"There's two main groups of dinosaurs, ornithischian dinosaurs like Stegosaurus and Triceratops, and then there's the saurischian dinosaurs which are your big dinosaurs like Brontosaurus and later, large meat-eating forms," Parker says.
"The Triassic is supposedly the period when both of these branches formed, and we have lots of saurischian dinosaurs, but the ornithischian record is really, really spotty. All we have are teeth which are supposed to be ornithischian. So by finding a crocodilian with these teeth suddenly you can't say that all these teeth belonged to dinosaurs. We've wiped away the entire ornithischian dinosaur record for the late Triassic," Parker says.

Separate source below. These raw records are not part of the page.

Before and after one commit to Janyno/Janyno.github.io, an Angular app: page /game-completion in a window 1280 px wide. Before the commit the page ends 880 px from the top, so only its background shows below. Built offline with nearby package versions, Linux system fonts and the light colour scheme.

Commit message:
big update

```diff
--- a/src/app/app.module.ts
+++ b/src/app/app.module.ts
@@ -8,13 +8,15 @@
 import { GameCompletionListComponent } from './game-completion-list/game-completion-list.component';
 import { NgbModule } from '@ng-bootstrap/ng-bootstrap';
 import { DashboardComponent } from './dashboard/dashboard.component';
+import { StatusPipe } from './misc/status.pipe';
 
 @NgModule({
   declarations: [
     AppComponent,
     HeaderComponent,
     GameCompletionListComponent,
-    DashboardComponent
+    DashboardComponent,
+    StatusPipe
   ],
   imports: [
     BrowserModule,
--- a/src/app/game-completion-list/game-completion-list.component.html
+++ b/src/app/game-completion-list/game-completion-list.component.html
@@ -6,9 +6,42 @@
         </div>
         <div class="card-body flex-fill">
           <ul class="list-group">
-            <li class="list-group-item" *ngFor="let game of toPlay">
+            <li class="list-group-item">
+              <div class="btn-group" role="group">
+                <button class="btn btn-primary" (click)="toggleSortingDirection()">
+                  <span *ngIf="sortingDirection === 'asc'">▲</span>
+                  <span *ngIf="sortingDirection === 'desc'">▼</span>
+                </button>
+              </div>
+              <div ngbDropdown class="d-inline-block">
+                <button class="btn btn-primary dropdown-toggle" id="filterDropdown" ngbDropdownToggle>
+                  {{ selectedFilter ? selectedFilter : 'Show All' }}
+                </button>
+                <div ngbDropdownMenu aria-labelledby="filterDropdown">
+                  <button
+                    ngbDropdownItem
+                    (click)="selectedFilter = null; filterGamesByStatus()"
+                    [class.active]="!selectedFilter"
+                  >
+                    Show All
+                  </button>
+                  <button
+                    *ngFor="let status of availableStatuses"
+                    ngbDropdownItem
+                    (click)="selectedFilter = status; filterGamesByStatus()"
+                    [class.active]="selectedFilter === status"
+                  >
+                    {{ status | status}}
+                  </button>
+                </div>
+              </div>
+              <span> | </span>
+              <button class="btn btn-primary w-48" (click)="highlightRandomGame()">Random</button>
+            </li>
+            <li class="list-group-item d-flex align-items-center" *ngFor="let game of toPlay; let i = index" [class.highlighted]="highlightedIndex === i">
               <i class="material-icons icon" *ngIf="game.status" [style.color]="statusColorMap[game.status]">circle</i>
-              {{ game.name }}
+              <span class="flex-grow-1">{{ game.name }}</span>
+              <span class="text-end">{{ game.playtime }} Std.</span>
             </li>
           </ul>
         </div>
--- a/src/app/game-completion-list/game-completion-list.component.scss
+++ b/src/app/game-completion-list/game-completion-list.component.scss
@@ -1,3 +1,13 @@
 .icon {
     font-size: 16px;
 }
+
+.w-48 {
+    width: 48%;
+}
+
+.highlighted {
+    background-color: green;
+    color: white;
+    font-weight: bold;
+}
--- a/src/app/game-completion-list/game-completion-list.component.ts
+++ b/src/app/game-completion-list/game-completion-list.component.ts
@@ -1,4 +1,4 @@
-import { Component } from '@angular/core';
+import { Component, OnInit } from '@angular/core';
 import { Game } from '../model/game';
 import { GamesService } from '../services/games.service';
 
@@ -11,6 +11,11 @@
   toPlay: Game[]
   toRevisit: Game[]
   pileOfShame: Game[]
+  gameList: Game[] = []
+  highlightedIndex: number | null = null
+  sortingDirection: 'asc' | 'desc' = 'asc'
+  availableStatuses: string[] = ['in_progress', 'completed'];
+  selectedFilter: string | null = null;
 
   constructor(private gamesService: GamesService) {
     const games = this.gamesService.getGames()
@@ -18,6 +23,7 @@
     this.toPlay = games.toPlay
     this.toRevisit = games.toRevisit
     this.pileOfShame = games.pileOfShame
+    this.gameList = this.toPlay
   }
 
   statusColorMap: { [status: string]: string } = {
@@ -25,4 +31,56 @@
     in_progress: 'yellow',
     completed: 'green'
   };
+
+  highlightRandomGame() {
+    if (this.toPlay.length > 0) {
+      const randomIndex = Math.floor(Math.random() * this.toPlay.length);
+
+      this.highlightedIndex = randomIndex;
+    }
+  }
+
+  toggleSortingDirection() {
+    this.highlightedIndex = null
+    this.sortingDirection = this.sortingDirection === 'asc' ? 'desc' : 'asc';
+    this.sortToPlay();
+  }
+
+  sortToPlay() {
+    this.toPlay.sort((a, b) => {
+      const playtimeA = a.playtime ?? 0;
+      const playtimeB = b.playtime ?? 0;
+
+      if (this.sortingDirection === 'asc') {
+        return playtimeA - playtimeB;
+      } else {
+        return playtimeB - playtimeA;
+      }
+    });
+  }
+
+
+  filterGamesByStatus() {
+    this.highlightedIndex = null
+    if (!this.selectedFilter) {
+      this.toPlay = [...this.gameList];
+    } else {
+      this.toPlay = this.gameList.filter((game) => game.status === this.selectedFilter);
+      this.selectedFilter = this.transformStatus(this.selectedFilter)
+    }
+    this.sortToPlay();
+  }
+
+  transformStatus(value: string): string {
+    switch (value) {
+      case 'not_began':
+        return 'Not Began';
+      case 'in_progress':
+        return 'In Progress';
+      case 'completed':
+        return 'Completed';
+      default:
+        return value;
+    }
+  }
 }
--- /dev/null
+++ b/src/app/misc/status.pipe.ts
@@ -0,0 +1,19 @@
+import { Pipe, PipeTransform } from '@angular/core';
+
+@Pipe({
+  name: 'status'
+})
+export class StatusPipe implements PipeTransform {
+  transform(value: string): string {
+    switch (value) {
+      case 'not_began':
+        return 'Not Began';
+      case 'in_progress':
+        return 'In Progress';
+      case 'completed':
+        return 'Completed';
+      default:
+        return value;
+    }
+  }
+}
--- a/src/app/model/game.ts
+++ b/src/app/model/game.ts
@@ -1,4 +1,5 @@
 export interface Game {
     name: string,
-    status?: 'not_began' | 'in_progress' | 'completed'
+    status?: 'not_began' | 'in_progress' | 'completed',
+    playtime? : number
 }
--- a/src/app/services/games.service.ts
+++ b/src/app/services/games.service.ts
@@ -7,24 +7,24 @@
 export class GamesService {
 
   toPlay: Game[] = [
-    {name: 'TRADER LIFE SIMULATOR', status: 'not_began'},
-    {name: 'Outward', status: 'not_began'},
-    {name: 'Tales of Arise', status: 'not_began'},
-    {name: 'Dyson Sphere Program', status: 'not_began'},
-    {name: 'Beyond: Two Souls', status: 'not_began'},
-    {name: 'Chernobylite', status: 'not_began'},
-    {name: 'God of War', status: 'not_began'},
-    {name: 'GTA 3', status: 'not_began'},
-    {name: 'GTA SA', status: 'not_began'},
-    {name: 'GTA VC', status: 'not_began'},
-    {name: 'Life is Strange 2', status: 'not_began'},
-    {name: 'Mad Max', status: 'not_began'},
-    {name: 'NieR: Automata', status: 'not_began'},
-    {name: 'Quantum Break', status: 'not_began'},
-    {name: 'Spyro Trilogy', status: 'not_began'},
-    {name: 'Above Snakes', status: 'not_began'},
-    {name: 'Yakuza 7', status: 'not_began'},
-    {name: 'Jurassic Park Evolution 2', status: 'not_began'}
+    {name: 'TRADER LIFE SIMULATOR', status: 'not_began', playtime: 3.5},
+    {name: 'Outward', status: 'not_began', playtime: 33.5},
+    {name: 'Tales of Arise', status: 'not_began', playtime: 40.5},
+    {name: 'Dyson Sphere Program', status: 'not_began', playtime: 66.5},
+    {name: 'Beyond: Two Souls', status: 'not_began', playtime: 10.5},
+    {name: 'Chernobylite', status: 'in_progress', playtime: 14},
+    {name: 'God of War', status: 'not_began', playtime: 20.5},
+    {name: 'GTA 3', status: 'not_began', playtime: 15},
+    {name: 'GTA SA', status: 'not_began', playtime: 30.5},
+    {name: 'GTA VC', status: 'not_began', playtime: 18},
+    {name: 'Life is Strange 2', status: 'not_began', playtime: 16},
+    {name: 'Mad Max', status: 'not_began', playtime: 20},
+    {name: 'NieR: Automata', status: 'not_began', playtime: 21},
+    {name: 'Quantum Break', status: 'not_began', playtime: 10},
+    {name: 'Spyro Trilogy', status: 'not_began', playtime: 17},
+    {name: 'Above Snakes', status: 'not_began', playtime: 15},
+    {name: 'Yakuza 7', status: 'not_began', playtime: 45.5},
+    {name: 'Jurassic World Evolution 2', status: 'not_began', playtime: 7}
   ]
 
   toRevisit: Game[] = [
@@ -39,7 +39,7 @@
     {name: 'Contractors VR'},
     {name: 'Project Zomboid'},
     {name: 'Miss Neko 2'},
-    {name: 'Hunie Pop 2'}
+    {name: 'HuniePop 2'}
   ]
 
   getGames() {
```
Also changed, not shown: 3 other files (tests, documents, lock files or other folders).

Parker and his colleagues reported their findings in the journal of the Proceedings of the Royal Society, Biological Sciences.
The animal they exhumed once roamed an area that looked far different than it does today. The Petrified Forest National Park, known primarily for the fossilized remains of what was once a great forest, is also one of the richest repositories of ancient fossils in North America, if not the world.
Today it is an arid desert, but in the late Triassic it was more like an oasis with rivers that harbored all sorts of life.
Parker wasn't even looking for fossils when he was roaming through part of the park, known as the Painted Desert, with several geologists. They were looking for clues to the geological history of the region.
"I saw this very promising outcrop," Parker says, which he immediately recognized as an ancient flood plain.
"That's the best place to find this stuff," he says of the fossils that now threaten to consume his life.
"This was a huge river system," he says. "During the Triassic a lot of things died along the river channels. And during periods of heavy rain the rivers would flood and there would be a lot of sediments, so there was a quick burial. That's pretty much the key to preserving fossils."
Parker returned to the same site the next day with a colleague, and "sure enough, within minutes after I got there, I found all these armor plates, crocodilian type plates" that helped protect some early animal from predators, he says.
Minutes later they found a piece of a jaw.
"This was the first time anyone had actually picked up jaw material, or any material other than just isolated teeth that were laying on the ground," he adds.
They kept digging and soon hit the jackpot.
"There was a skull there, and it had Revueltosaurus teeth in it," he says. "So light bulbs went off and I realized that Revueltosaurus was not an ornithischian dinosaur. Instead, it was this little armored, crocodile ancestor."
More digging revealed more evidence. The animal had an ankle like a crocodile, not a dinosaur.
"Dinosaurs have kind of a bird-like ankle that allows for a more upright posture, whereas the crocodile ankle is weaker, and it causes the animal to be sprawling," Parker says.
As is so often the case, the discovery has precipitated more questions than answers because it clouds the origin of an entire line of dinosaurs.
"Now we don't know where the ornithischian came from," Parker says. "Where do they fit in?"
It was thought they may have originated in South America, then extended their range across continents that have long since separated. But the evidence for early ornithischian in South America is also largely dental, so who knows?
The researchers say their discovery makes it clear, however, that ornithischian diversified much later than saurischian, and many animals thought to be dinosaurs probably aren't.
Not a bad contribution from a strange little animal that probably ended up on the food chain for an expanding population of meat-eating dinosaurs.
Lee Dye's column appears weekly on ABCNEWS.com. A former science writer for the Los Angeles Times, he now lives in Juneau, Alaska.